Casinos' Work Force Numbers Dip

4 March 2005

NEVADA -- More than 416,000 new jobs were created in Nevada over a 10-year period, but the state's hotel-casino industry accounted for only 12.7 percent of those positions, an economic impact study conducted for the Nevada Resort Association shows.

"The association is sending the report, "The Facts About Gaming in Nevada," to state legislators, county and city elected officials and other policy-makers throughout the state.

"Over that 10-year span, from 1993 to 2003, the casino sector's percentage of the state's total employment fell from 26 percent to 21 percent.

""But while the industry's share of employment was decreasing, the tax burden increased and the industry continued to fund about 50 percent of the state's general fund, primarily through industry specific taxes," the association's chairman, Station Casinos President Lorenzo Fertitta, wrote in a letter being mailed with copies of the 36-page report.

"Association President Bill Bible said the report helps to spell out gaming's effect on Nevada using various economic indicators. This is the second such report produced by the association in conjunction with Applied Analysis, a Las Vegas-based financial consulting firm.
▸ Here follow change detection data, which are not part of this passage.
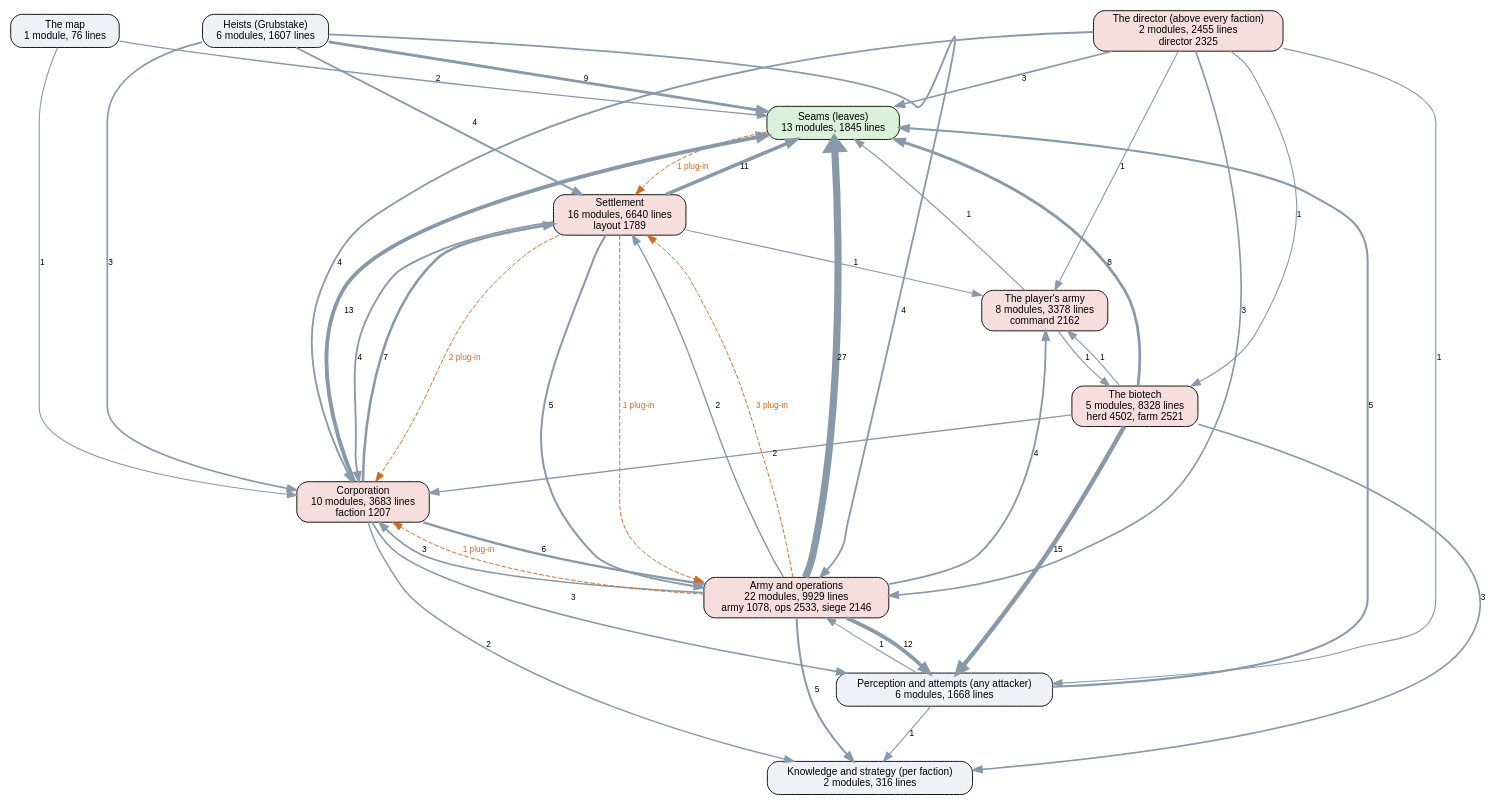
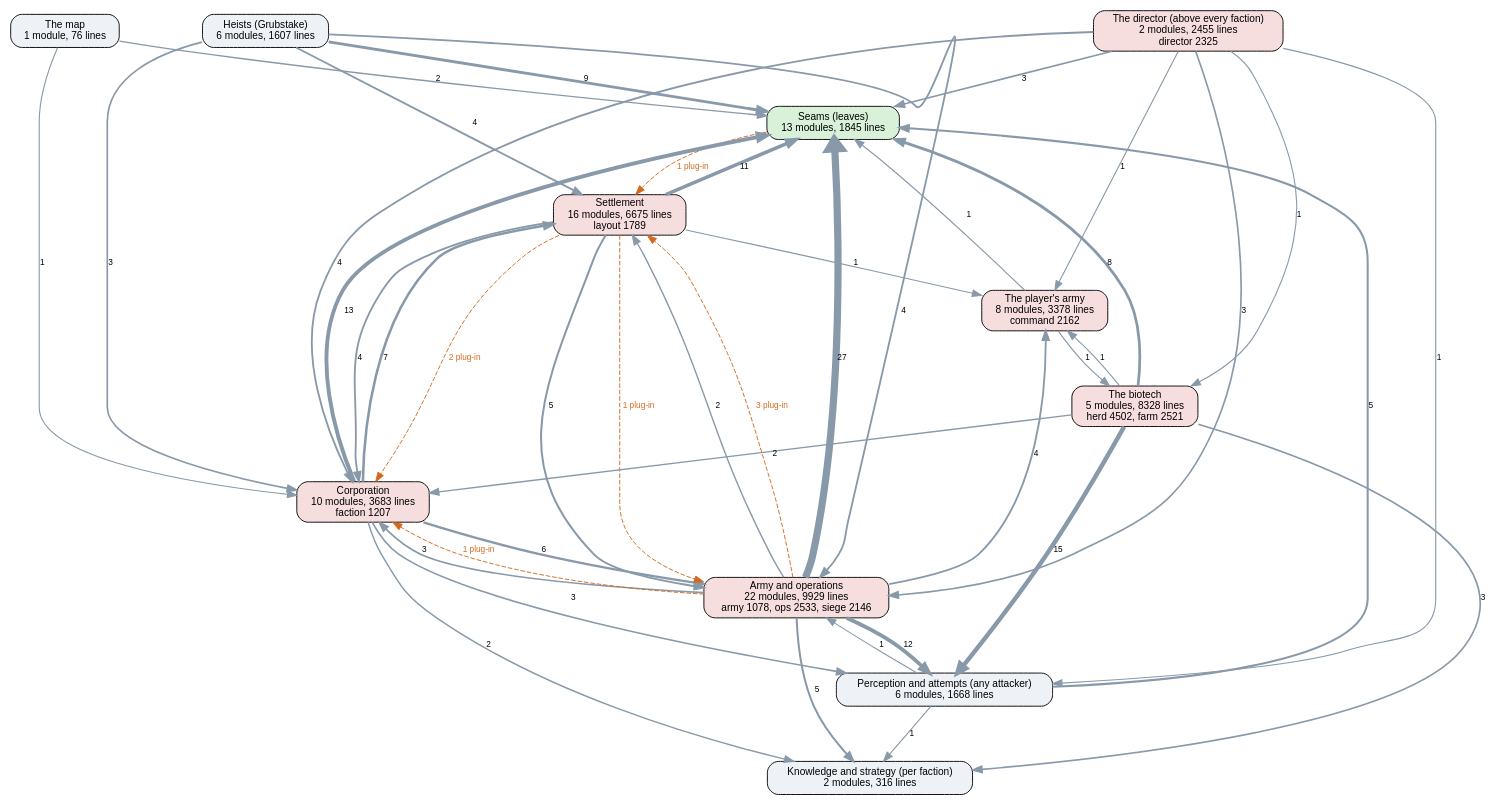
One commit to kinelhu/landing-party changed the diagram in docs/ai-layers.dot. Above: the diagram before and after it, drawn with Graphviz. The commit also changed 15 other files, not shown here.

```diff
--- a/docs/ai-layers.dot
+++ b/docs/ai-layers.dot
@@ -1,58 +1,58 @@
 digraph layers {
   graph [rankdir=TB, fontname="Helvetica", nodesep=0.5, ranksep=0.7];
   node [shape=box, style="rounded,filled", fontname="Helvetica", fontsize=11, fillcolor="#eef2f7"];
   edge [color="#8899aa", fontname="Helvetica", fontsize=9];
   "Seams (leaves)" [label="Seams (leaves)\n13 modules, 1845 lines", fillcolor="#d9f0d9"];
   "Perception and attempts (any attacker)" [label="Perception and attempts (any attacker)\n6 modules, 1668 lines", fillcolor="#eef2f7"];
   "Knowledge and strategy (per faction)" [label="Knowledge and strategy (per faction)\n2 modules, 316 lines", fillcolor="#eef2f7"];
   "The director (above every faction)" [label="The director (above every faction)\n2 modules, 2455 lines\ndirector 2325", fillcolor="#f7dede"];
   "Corporation" [label="Corporation\n10 modules, 3683 lines\nfaction 1207", fillcolor="#f7dede"];
-  "Settlement" [label="Settlement\n16 modules, 6640 lines\nlayout 1789", fillcolor="#f7dede"];
+  "Settlement" [label="Settlement\n16 modules, 6675 lines\nlayout 1789", fillcolor="#f7dede"];
   "Army and operations" [label="Army and operations\n22 modules, 9929 lines\narmy 1078, ops 2533, siege 2146", fillcolor="#f7dede"];
   "Heists (Grubstake)" [label="Heists (Grubstake)\n6 modules, 1607 lines", fillcolor="#eef2f7"];
   "The biotech" [label="The biotech\n5 modules, 8328 lines\nherd 4502, farm 2521", fillcolor="#f7dede"];
   "The map" [label="The map\n1 module, 76 lines", fillcolor="#eef2f7"];
   "The player's army" [label="The player's army\n8 modules, 3378 lines\ncommand 2162", fillcolor="#f7dede"];
   "Army and operations" -> "Corporation" [label="3", penwidth=1.8];
   "Army and operations" -> "Knowledge and strategy (per faction)" [label="5", penwidth=2.2];
   "Army and operations" -> "Perception and attempts (any attacker)" [label="12", penwidth=4.0];
   "Army and operations" -> "Seams (leaves)" [label="27", penwidth=7.8];
   "Army and operations" -> "Settlement" [label="2", penwidth=1.5];
   "Army and operations" -> "The player's army" [label="4", penwidth=2.0];
   "Corporation" -> "Army and operations" [label="6", penwidth=2.5];
   "Corporation" -> "Knowledge and strategy (per faction)" [label="2", penwidth=1.5];
   "Corporation" -> "Perception and attempts (any attacker)" [label="3", penwidth=1.8];
   "Corporation" -> "Seams (leaves)" [label="13", penwidth=4.2];
   "Corporation" -> "Settlement" [label="7", penwidth=2.8];
   "Heists (Grubstake)" -> "Army and operations" [label="4", penwidth=2.0];
   "Heists (Grubstake)" -> "Corporation" [label="3", penwidth=1.8];
   "Heists (Grubstake)" -> "Seams (leaves)" [label="9", penwidth=3.2];
   "Heists (Grubstake)" -> "Settlement" [label="4", penwidth=2.0];
   "Perception and attempts (any attacker)" -> "Army and operations" [label="1", penwidth=1.2];
   "Perception and attempts (any attacker)" -> "Knowledge and strategy (per faction)" [label="1", penwidth=1.2];
   "Perception and attempts (any attacker)" -> "Seams (leaves)" [label="5", penwidth=2.2];
   "Settlement" -> "Army and operations" [label="5", penwidth=2.2];
   "Settlement" -> "Corporation" [label="4", penwidth=2.0];
   "Settlement" -> "Seams (leaves)" [label="11", penwidth=3.8];
   "Settlement" -> "The player's army" [label="1", penwidth=1.2];
   "The biotech" -> "Corporation" [label="2", penwidth=1.5];
   "The biotech" -> "Knowledge and strategy (per faction)" [label="3", penwidth=1.8];
   "The biotech" -> "Perception and attempts (any attacker)" [label="15", penwidth=4.8];
   "The biotech" -> "Seams (leaves)" [label="8", penwidth=3.0];
   "The biotech" -> "The player's army" [label="1", penwidth=1.2];
   "The director (above every faction)" -> "Army and operations" [label="3", penwidth=1.8];
   "The director (above every faction)" -> "Corporation" [label="4", penwidth=2.0];
   "The director (above every faction)" -> "Perception and attempts (any attacker)" [label="1", penwidth=1.2];
   "The director (above every faction)" -> "Seams (leaves)" [label="3", penwidth=1.8];
   "The director (above every faction)" -> "The biotech" [label="1", penwidth=1.2];
   "The director (above every faction)" -> "The player's army" [label="1", penwidth=1.2];
   "The map" -> "Corporation" [label="1", penwidth=1.2];
   "The map" -> "Seams (leaves)" [label="2", penwidth=1.5];
   "The player's army" -> "Seams (leaves)" [label="1", penwidth=1.2];
   "The player's army" -> "The biotech" [label="1", penwidth=1.2];
   "Army and operations" -> "Corporation" [style=dashed, color="#d2691e", fontcolor="#d2691e", label="1 plug-in"];
   "Army and operations" -> "Settlement" [style=dashed, color="#d2691e", fontcolor="#d2691e", label="3 plug-in"];
   "Seams (leaves)" -> "Settlement" [style=dashed, color="#d2691e", fontcolor="#d2691e", label="1 plug-in"];
   "Settlement" -> "Army and operations" [style=dashed, color="#d2691e", fontcolor="#d2691e", label="1 plug-in"];
   "Settlement" -> "Corporation" [style=dashed, color="#d2691e", fontcolor="#d2691e", label="2 plug-in"];
 }
```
"The first report was done before the contentious 2003 Legislature in which the gaming industry was a target for a tax increase. State casinos are not being looked at for additional money during the current session.

"According to the report, Nevada casinos have faced several challenges over the past 10 years from increased competition outside the market.

"In 1993, Nevada accounted for 18 percent of the nation's total gross gaming revenue -- including state lotteries, pari-mutuels and American Indian casinos. That share decreased to 12 percent in 2003.

"Focusing on only casino gaming, Nevada accounted for 54 percent of the U.S. spending on gambling in 1993 and has dropped to less than 36 percent in 2003.

""Americans' access to full-blown casino gaming has increased considerably over the last 10 years," said Jeremy Aguero, a partner in Applied Analysis who authored the report with the association. "Still, Nevada's gaming industry has been remarkably strong and resilient."

"Aguero pointed out that capital investments in Nevada's casinos have increased the fixed asset values by 223 percent during the study's 10-year period, jumping from $9.8 billion in 1993 to $31.6 billion in 2003.

"He said gaming helped fuel Nevada's job growth even though the bulk of the newly-created jobs -- 87.3 percent or 363,200 positions -- took place outside of gaming. The nongaming jobs included retail and restaurant components created by the casinos through development of large retail amenities.

""Nongaming industries have become increasingly important," Aguero said. "In fact, one out of every five jobs created in the past 18 months is from construction."

"The report shows gaming still contributes the bulk of Nevada's taxes, with direct taxes on casino winnings accounting for $800 million, or about 35 percent of all general fund sources. In addition, when room taxes, sales taxes, payroll taxes, property taxes, and other industry-specific fees are figured into the mix, gaming accounts for 47 percent of all state general fund revenue sources.

""While Nevada has a relatively low tax environment, gaming participates in almost every single tax," Aguero said.